▶ **Task prompt**
Please copy out all lines of the entries that contain the word "return".
****************
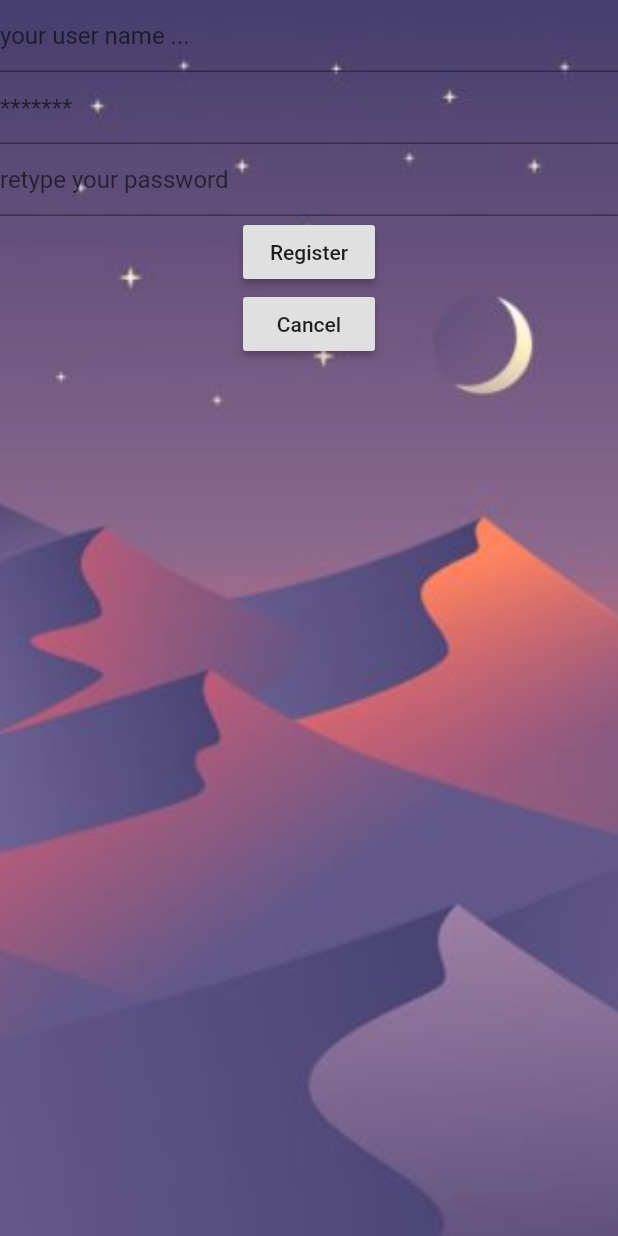
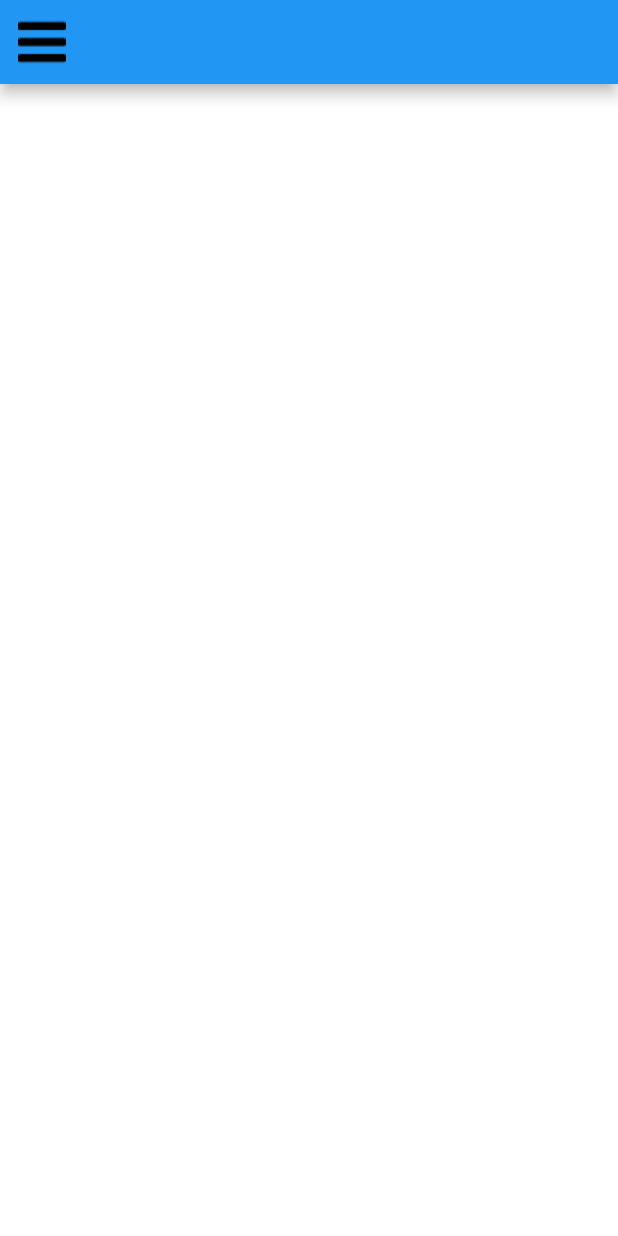
Before and after one commit to mralbertnguyen/flutter_template, a Flutter app: the screen it shows after launch, on a phone screen of 412 x 824 dp. Run offline on Flutter 3.47's test engine with Material 2 defaults, Android fonts, the phone set to English and light mode, and no system bars; our stand-ins replace fancy_bottom_navigation.

Commit message:
added home screen

```diff
--- a/lib/main.dart
+++ b/lib/main.dart
@@ -1,15 +1,17 @@
 import 'package:flutter/material.dart';
 import 'package:apptemplates/src/ui/login/LoginScreen.dart';
 import 'package:apptemplates/src/ui/register/RegisterScreen.dart';
+import 'package:apptemplates/src/ui/home/HomeScreen.dart';
 
 void main() => runApp(
       MaterialApp(
-        initialRoute: '/',
+        initialRoute: '/home',
         routes: {
           // First screen
           '/': (context) => RegisterScreen(),
           '/login': (context) => LoginScreen(),
           '/register' : (context) => RegisterScreen(),
+          '/home' : (context) => HomeScreen(),
         },
       ),
     );
--- /dev/null
+++ b/lib/src/ui/home/HomeScreen.dart
@@ -0,0 +1,65 @@
+import 'package:flutter/material.dart';
+import 'package:fancy_bottom_navigation/fancy_bottom_navigation.dart';
+import 'package:apptemplates/src/base/ui/BaseStatelessWidget.dart';
+import 'package:apptemplates/src/utils/theme/index.dart';
+
+
+class HomeScreen extends BaseStatelessWidget{
+
+  int currentTabPage = 0 ;
+
+  /// App bar includes:
+  /// leading: Icon drawer menu
+  /// [optional] actions list : right side
+  @override
+  Widget onInitAppBar(BuildContext context){
+    return AppBar(
+      leading: _initLeading(context),
+    );
+  }
+
+  /// Drawer icon
+  Widget _initLeading(BuildContext context){
+    return Builder(
+      builder: (BuildContext context){
+        return IconButton(
+          icon: Image.asset(PATH_ICON_MENU),
+          onPressed: (){
+            print("On pressed icon drawer menu");
+            // make open drawer menu in here
+          },
+        );
+      },
+    );
+  }
+
+
+  /// Body of screen
+  /// include :
+  /// Bottom tab navigation bar
+  /// Drawer menu
+  /// Header with action if need
+  @override
+  Widget onInitBody(BuildContext context){
+    return Container(
+      decoration: backgroundDecoration,
+      child: Column(
+        children: <Widget>[
+
+        ],
+      ),
+    );
+  }
+
+   /// Bottom nav
+  // @override
+  // Widget onInitBottomNavigationBar(BuildContext context){
+  //   return FancyBottomNavigation(
+  //     tabs: [
+  //       TabData(iconData: ),
+  //       TabData(),
+  //     ],
+
+  //   );
+  // }
+}
--- a/lib/src/ui/register/RegisterScreen.dart
+++ b/lib/src/ui/register/RegisterScreen.dart
@@ -22,7 +22,6 @@ class RegisterScreen extends BaseStatelessWidget {
     );
   }
 
-  /// Form
   /// include edit text for user name, password, retype password , button register , button cancel
   Widget _formRegister() {
     return Column(children: <Widget>[
--- /dev/null
+++ b/lib/src/utils/theme/ThemeHome.dart
@@ -0,0 +1,4 @@
+const String HOME = "Home";
+const String ABOUT = "About";
+
+const String PATH_ICON_MENU = "lib/src/assets/icons/menu.png";
--- a/lib/src/utils/theme/index.dart
+++ b/lib/src/utils/theme/index.dart
@@ -1,3 +1,4 @@
 export 'package:apptemplates/src/utils/theme/ThemeLogin.dart';
 export 'package:apptemplates/src/utils/theme/ThemeRegister.dart';
 export 'package:apptemplates/src/utils/theme/ThemeBase.dart';
+export 'package:apptemplates/src/utils/theme/ThemeHome.dart';
--- a/pubspec.yaml
+++ b/pubspec.yaml
@@ -24,6 +24,8 @@ dependencies:
   # Use with the CupertinoIcons class for iOS style icons.
   cupertino_icons: ^0.1.2
 
+  # Bottom navigation bar
+  fancy_bottom_navigation: ^0.3.2
 dev_dependencies:
   flutter_test:
     sdk: flutter
@@ -38,8 +40,11 @@ flutter:
   uses-material-design: true
 
   assets:
+    # images
     - lib/src/assets/images/background.jpg
     # - lib/src/assets/images/logo.png
+    # icons
+    - lib/src/assets/icons/menu.png
 
   # An image asset can refer to one or more resolution-specific "variants", see
   # https://flutter.dev/assets-and-images/#resolution-aware.
```
Also changed, not shown: lib/src/assets/icons/menu.png (added), pubspec.lock, 2 other files.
****************
▶ **Problem solution**
+    return AppBar(
+    return Builder(
+        return IconButton(
+    return Container(
+  //   return FancyBottomNavigation(
     return Column(children: <Widget>[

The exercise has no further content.